Meeting Abstract

12-2  Thursday, Jan. 4 08:15 - 08:30  Snakes traversing large step obstacles: behavior, gait, and performance GART, SW*; MITCHEL, TW; LI, C; Johns Hopkins University swgart@jhu.edu http://li.me.jhu.edu

Forest-, river valley-, and desert-dwelling snakes often traverse complex 3-D terrain like rocks and felled trees with variable surface height and frictional properties. Despite many studies on simple flat surfaces or branches, how snakes move in such complex 3-D terrain is less known. Here, we studied how the variable king snake (Lampropeltis mexicana) traversed a large step obstacle (up to 25% of snout-vent length) and tested how step height and surface friction affected traversal (3 animals, 101 trials). We discovered that, to traverse, the animal first lifted its head onto the step, and then climbed by simultaneously pulling with the anterior body and pushing with the posterior body. On high friction surface, the animal climbed using a tube-following gait, and slipped little (slip angle, β = 13 ± 8°). By contrast, on low friction surface, the animal slipped more (β = 39 ± 7°, P < 0.0001, repeated-measures ANOVA), climbed using a concertina gait that alternated between pushing and pulling, and moved more intermittently. In addition, when the step was higher and/or friction was lower, the animal moved closer to the step before initiating climbing. These behavioral and kinematic differences resulted in the animal’s slower traversal when step height increased and when friction decreased (e.g., traversal time t = 30 ± 16 s, traversal speed v = 1.9 ± 0.6 cm s−1 for the higher step with lower friction vs. t = 6 ± 1 s, v = 5.9 ± 1.8 cm s−1 for the lower step with higher friction, P < 0.0001 for time and speed, repeated-measures ANOVA). Finally, a principle component analysis showed that the animal can be approximated by superposition of planar modal shapes on flat ground that became non-planar during high step traversal.
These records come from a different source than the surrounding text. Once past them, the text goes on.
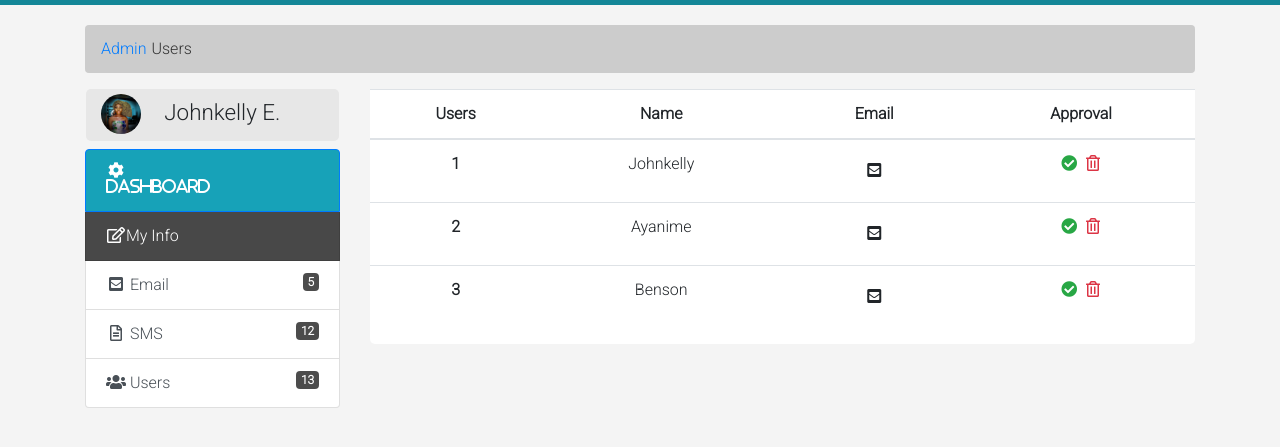
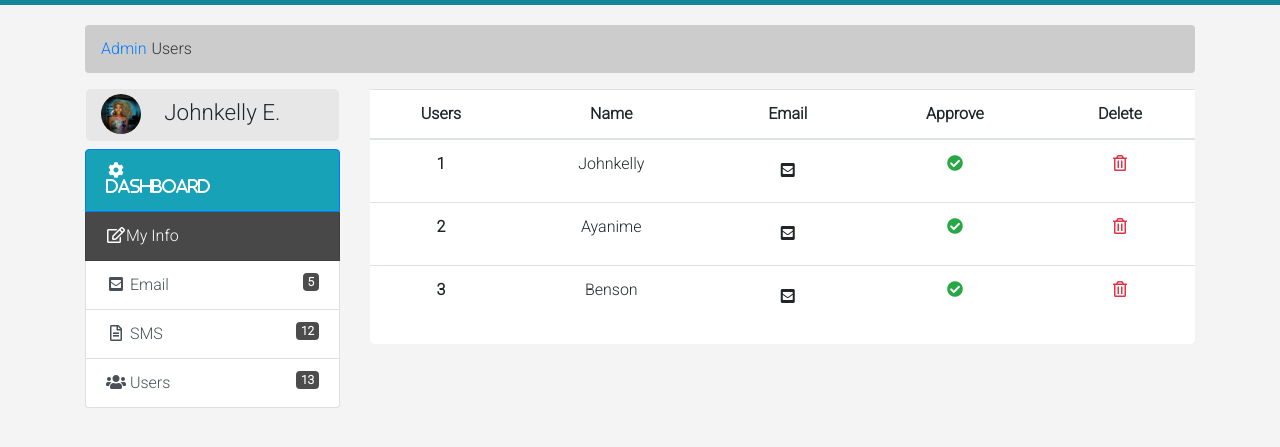
Before and after one commit to johnkellyebhohon/comms-portal, a plain HTML site: page user.html in a window 1280 px wide. Shown: the part 51-498 px from the top of the page. Drawn offline with nearby package versions, Linux system fonts and the light colour scheme; a script that the page names is missing.

Commit message:
modifiy users page

```diff
--- a/css/main.css
+++ b/css/main.css
@@ -9,10 +9,10 @@ body {
 
 .form-signin {
     border: 1px solid #fff;
-    padding: 20px 20px 40px 20px;
-    box-shadow: 0px 0px 2px #cdcde7;
+    padding: 20px 20px 40px;
+    box-shadow: 0 0 2px #cdcde7;
 }
-.space{
+.space {
     margin-top: 20px;
 }
 
@@ -42,7 +42,6 @@ body {
 
 .goCent {
     margin-bottom: 0;
-    ;
 }
 
 @media(min-width: 768px) {
@@ -58,7 +57,7 @@ body {
 .breadcrumb {
     background-color: #cccccc;
     color: #333333;
-    margin-top:20px;
+    margin-top: 20px;
 }
 
 .breadcrumb o {
@@ -66,6 +65,12 @@ body {
 }
 
 /* main page  */
+.main2 {
+    margin-bottom: 20px;
+}
+#collapseExample {
+    margin-bottom: 50px;
+}
 
 .imgPhoto {
     margin-bottom: 8px;
@@ -117,7 +122,6 @@ body {
 }
 
 
-
 /* next col?? ? */
 .panel-heading {
     background: rgb(23, 162, 184);
@@ -161,7 +165,7 @@ table tr {
 /* EMAIL PAGE  */
 
 #formemail {
-    margin: 5px 5px 5px 5px;
+    margin: 5px;
     border: 1px solid #e7e7e7;
     padding: 15px;
     border-radius: 2px;
@@ -195,7 +199,6 @@ table tr {
 
 .footer p {
     margin-bottom: 0;
-    ;
 }
 
 .breadcrumb li {
@@ -215,3 +218,6 @@ table tr {
     background: rgb(23, 162, 184);
     border: none;
 }
+table td p {
+    margin-left: 4px;
+}
--- a/user.html
+++ b/user.html
@@ -105,7 +105,7 @@
                         </a>
                     </div>
                 </div>
-                <div class="col-sm-12 col-md-9 col-lg-9">
+                <div class="col-sm-12 col-md-9 col-lg-9" id="collapseExample">
                     <div class="panel panel-default">
                         <div class="panel-body">
                             <div class="row">
@@ -116,7 +116,8 @@
                                                 <th scope="col">Users</th>
                                                 <th scope="col">Name</th>
                                                 <th scope="col">Email</th>
-                                                <th scope="col">Approval</th>
+                                                <th scope="col">Approve</th>
+                                                <th scope="col">Delete</th>
                                             </tr>
                                         </thead>
                                         <tbody>
@@ -128,8 +129,9 @@
                                                         data-content=" johnkelly@gmail.com">
                                                         <span class="fas fa-envelope-square"></span>
                                                     </button></td>
-                                                <td><a href=""><i class="fas fa-check-circle text-success"></i></a> <a
-                                                        href=""><i class="far fa-trash-alt text-danger"></i></a>
+                                                <td><a href=""><i class="fas fa-check-circle text-success"></i></a>
+                                                </td>
+                                                <td> <a href=""><i class="far fa-trash-alt text-danger"></i></a>
                                                 </td>
                                             </tr>
                                             <tr>
@@ -140,8 +142,9 @@
                                                         data-content=" ayanime@gmail.com">
                                                         <span class="fas fa-envelope-square"></span>
                                                     </button></td>
-                                                <td><a href=""><i class="fas fa-check-circle text-success"></i></a> <a
-                                                        href=""><i class="far fa-trash-alt text-danger"></i></a>
+                                                <td><a href=""><i class="fas fa-check-circle text-success"></i></a>
+                                                </td>
+                                                <td> <a href=""><i class="far fa-trash-alt text-danger"></i></a>
                                                 </td>
                                             </tr>
                                             <tr>
@@ -152,8 +155,9 @@
                                                         data-content=" benson@gmail.com">
                                                         <span class="fas fa-envelope-square"></span>
                                                     </button></td>
-                                                <td><a href=""><i class="fas fa-check-circle text-success"></i></a> <a
-                                                        href=""><i class="far fa-trash-alt text-danger"></i></a>
+                                                <td><a href=""><i class="fas fa-check-circle text-success"></i></a>
+                                                </td>
+                                                <td> <a href=""><i class="far fa-trash-alt text-danger"></i></a>
                                                 </td>
                                             </tr>
                                         </tbody>
```
Also changed, not shown: register.html (+3 -3 lines).
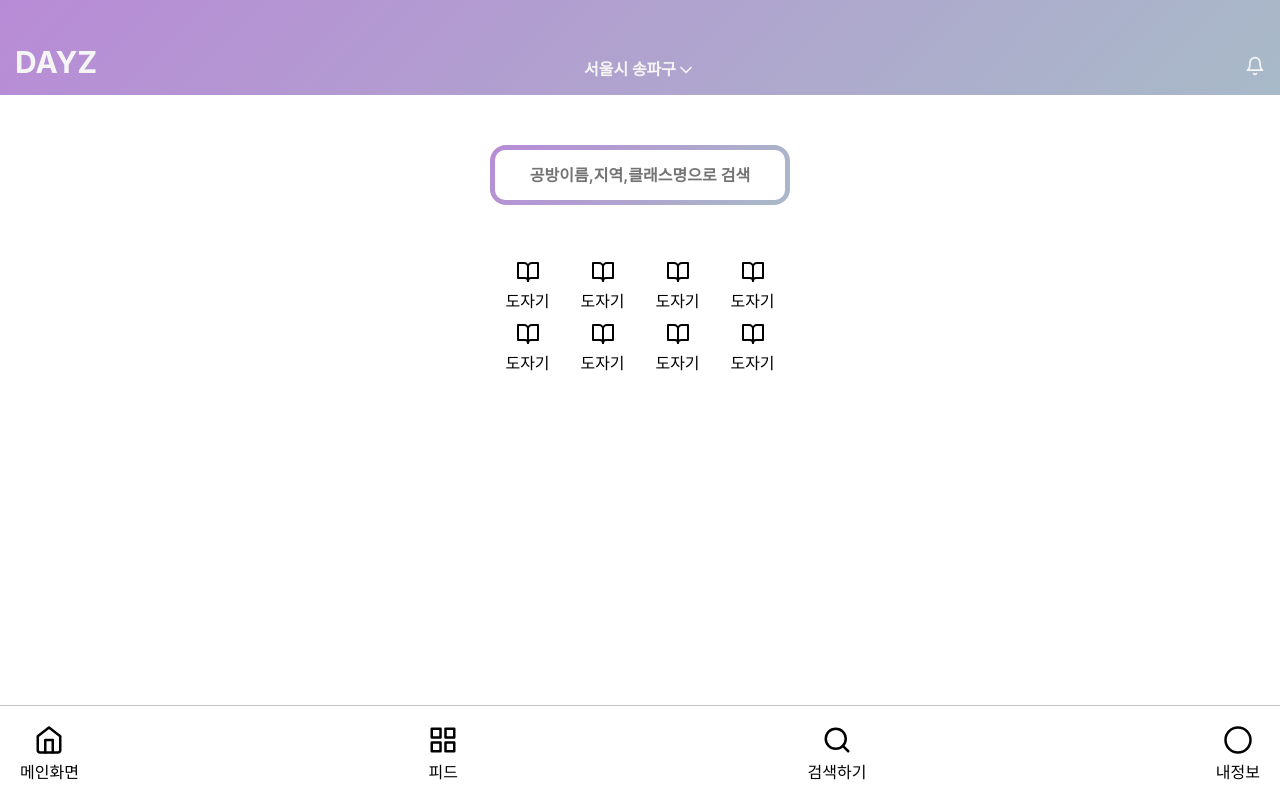
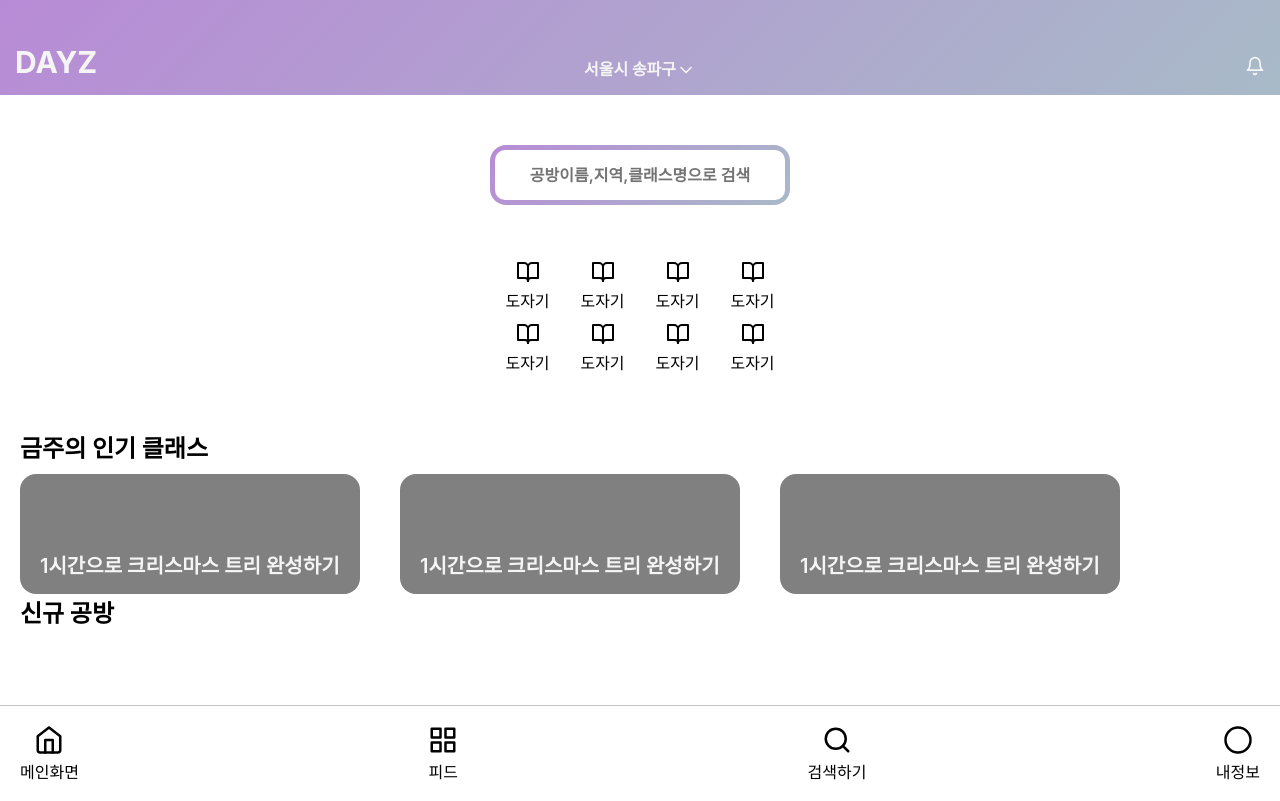
Before and after one commit to prgrms-web-devcourse/Team_DAYZ_DAYZ_FE, a React (Create React App) app: page / in a window 1280 px wide. Built offline with nearby package versions, Linux system fonts and the light colour scheme.

Commit message:
Feat: HomPage 금주의 인기 클래스 구현

```diff
--- a/src/pages/HomePage.tsx
+++ b/src/pages/HomePage.tsx
@@ -70,6 +70,27 @@ const HomePage = () => {
             </CategoryItem>
           </Link>
         </CategoryWrapper>
+        <BestClassesWrapper>
+          <Title>금주의 인기 클래스</Title>
+          <BestClassItemWrapper>
+            <BestClassesItem>
+              <BestClassesImg />
+              <BestClassesTitle>1시간으로 크리스마스 트리 완성하기</BestClassesTitle>
+            </BestClassesItem>
+            <BestClassesItem>
+              <BestClassesImg />
+              <BestClassesTitle>1시간으로 크리스마스 트리 완성하기</BestClassesTitle>
+            </BestClassesItem>
+            <BestClassesItem>
+              <BestClassesImg />
+              <BestClassesTitle>1시간으로 크리스마스 트리 완성하기</BestClassesTitle>
+            </BestClassesItem>
+          </BestClassItemWrapper>
+        </BestClassesWrapper>
+
+        <NewClassesWrapper>
+          <Title>신규 공방</Title>
+        </NewClassesWrapper>
       </Container>
     </HomePageWrapper>
   );
@@ -120,4 +141,46 @@ const CategoryItem = styled.div`
   color: black;
   padding: 5px;
 `;
+const Title = styled.div`
+  color: black;
+  font-size: 24px;
+  font-weight: 700;
+  margin-left: 20px;
+  margin-bottom: 10px;
+`;
+const BestClassesWrapper = styled.section`
+  width: ;
+`;
+const BestClassItemWrapper = styled.div`
+  width: 100vw;
+  overflow: scroll;
+  display: flex;
+  justify-content: flex-start;
+  align-items: center;
+`;
+const BestClassesItem = styled.div`
+  position: relative;
+`;
+const BestClassesImg = styled.div`
+  margin: 0px 20px;
+  width: 340px;
+  height: 120px;
+  border-radius: 16px;
+  background-color: grey;
+`;
+const BestClassesTitle = styled.div`
+  color: #f5f5f5;
+  font-weight: 600;
+  position: absolute;
+  bottom: 15px;
+  left: calc(50% - 170px + 20px);
+  font-size: 20px;
+`;
+
+const NewClassesWrapper = styled.section``;
+
+const NewClassesItemWrapper = styled.div``;
+const NewClassesItem = styled.div``;
+const NewClassesImg = styled.div``;
+const NewClassesTitle = styled.div``;
 export default HomePage;
```
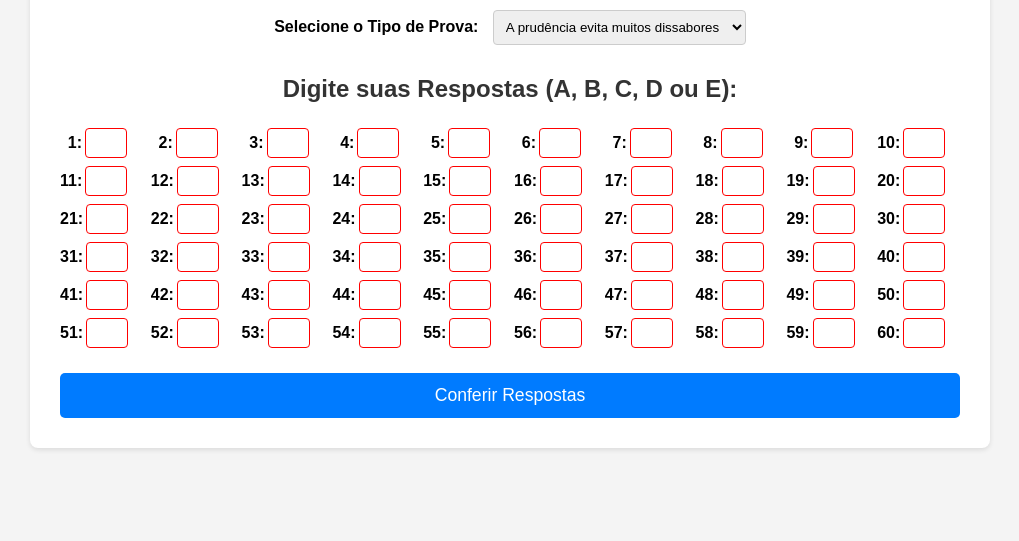
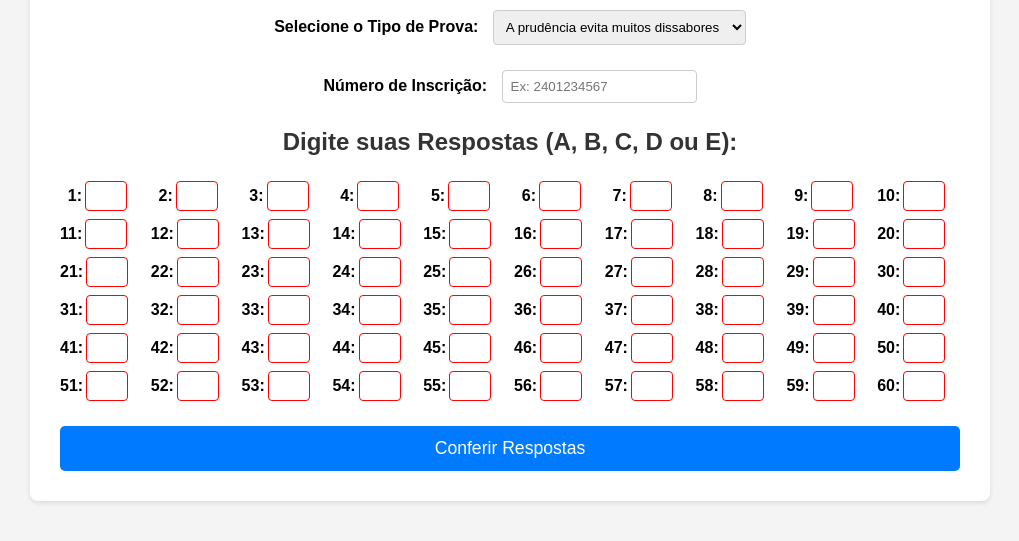
Before and after one commit to FVS-aud/AFT-P2-Gabarito-Oficial, a plain HTML site: page index.html in a window 1280 px wide. Shown: the part 133-674 px from the top of the page, without its empty margins (130-1149 px from the left). Drawn offline with nearby package versions, Linux system fonts and the light colour scheme; no server answers.

Commit message:
Update index.html

```diff
--- a/index.html
+++ b/index.html
@@ -16,6 +16,20 @@
             <select id="provaTipo">
                 <option value="tipo1">A prudência evita muitos dissabores</option>
                 </select>
+	</div> <div class="inscricao-input" style="text-align: center; margin-bottom: 20px;">
+        <label for="inscricao" style="font-weight: bold; margin-right: 10px;">Número de Inscrição:</label>
+        <input
+            type="tel"
+            inputmode="numeric"
+            id="inscricao"
+            name="inscricao"
+            required
+            placeholder="Ex: 2401234567"
+            pattern="^24[0-1][0-9]{7}$"
+            maxlength="10"
+            style="padding: 8px; border-radius: 4px; border: 1px solid #ccc; min-width: 150px;"
+        >
+
         </div>
 
         <form id="formRespostas">
```
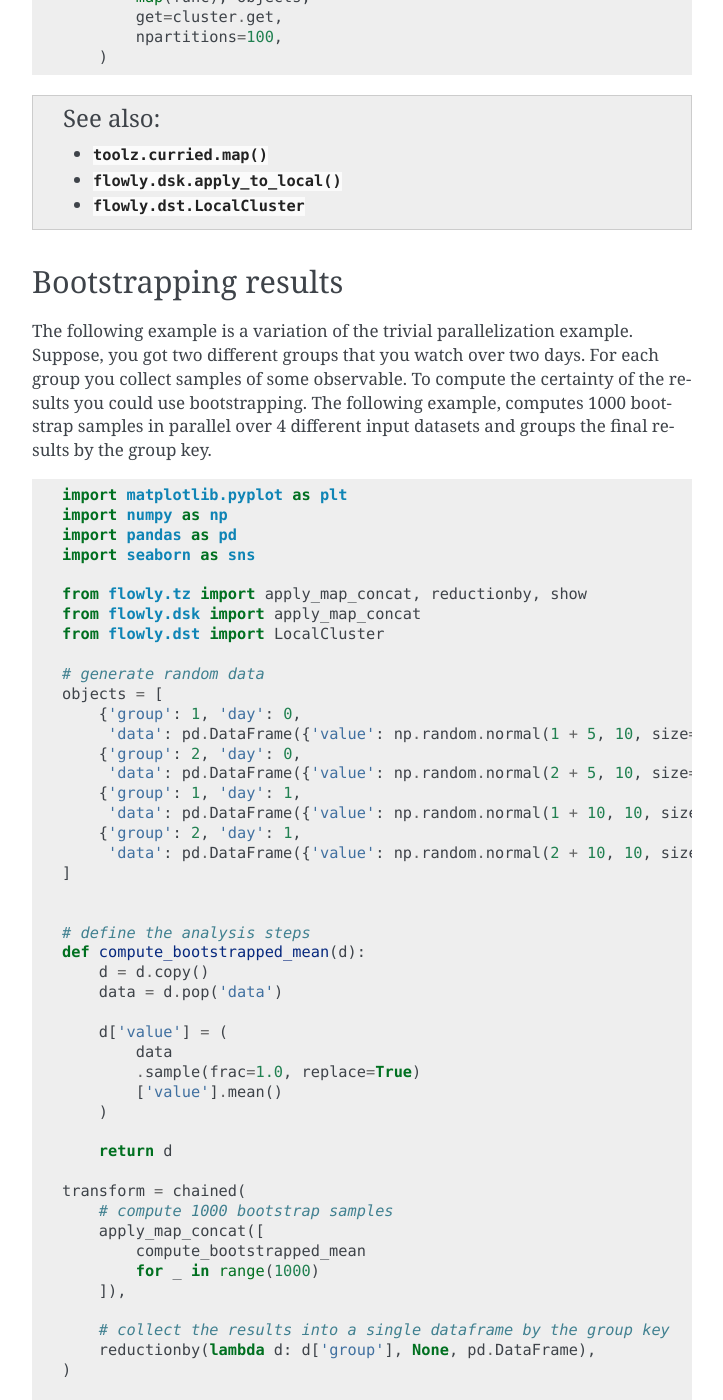
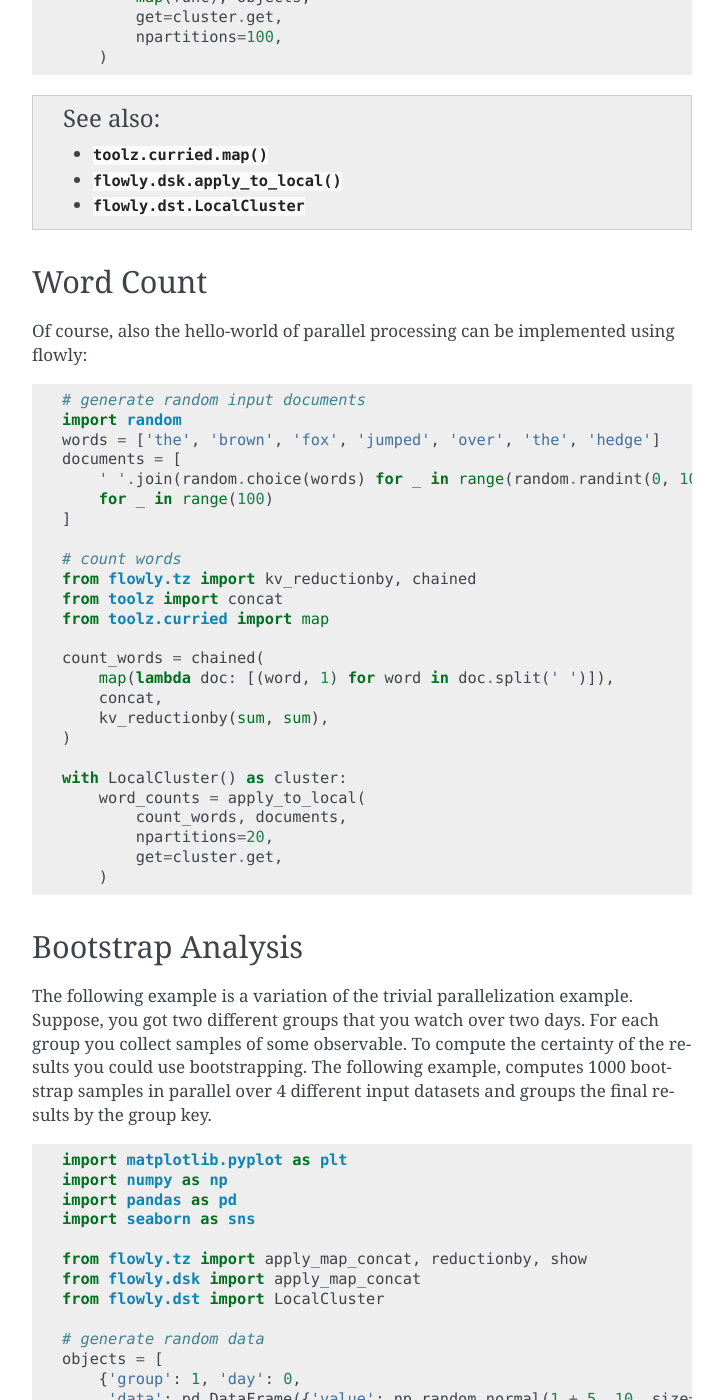
Before and after one commit to Tobbe02/flowly, a Sphinx documentation site: the page built from docs/examples.rst, in a window 1280 px wide and 1400 px high, scrolled down 490 px. Shown: the whole window, without its empty margins (388-1111 px from the left). Built offline with Sphinx 7.4.7, drawn with Linux system fonts in a browser that asks for light colours; some of the changed text lies outside the part shown.

Commit message:
Add word count example

```diff
--- a/docs/examples.rst
+++ b/docs/examples.rst
@@ -30,8 +30,40 @@ To apply the function ``func`` across a list of objects in parallel across
     * :class:`flowly.dst.LocalCluster`
 
 
-Bootstrapping results
----------------------
+Word Count
+----------
+
+Of course, also the hello-world of parallel processing can be implemented using
+flowly::
+
+    # generate random input documents
+    import random
+    words = ['the', 'brown', 'fox', 'jumped', 'over', 'the', 'hedge']
+    documents = [
+        ' '.join(random.choice(words) for _ in range(random.randint(0, 100)))
+        for _ in range(100)
+    ]
+
+    # count words
+    from flowly.tz import kv_reductionby, chained
+    from toolz import concat
+    from toolz.curried import map
+
+    count_words = chained(
+        map(lambda doc: [(word, 1) for word in doc.split(' ')]),
+        concat,
+        kv_reductionby(sum, sum),
+    )
+
+    with LocalCluster() as cluster:
+        word_counts = apply_to_local(
+            count_words, documents,
+            npartitions=20,
+            get=cluster.get,
+        )
+
+Bootstrap Analysis
+------------------
 
 The following example is a variation of the trivial parallelization example.
 Suppose, you got two different groups that you watch over two days.
```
Our study demonstrated the importance of 3-D terrain geometry and mechanics in shaping locomotor behavior.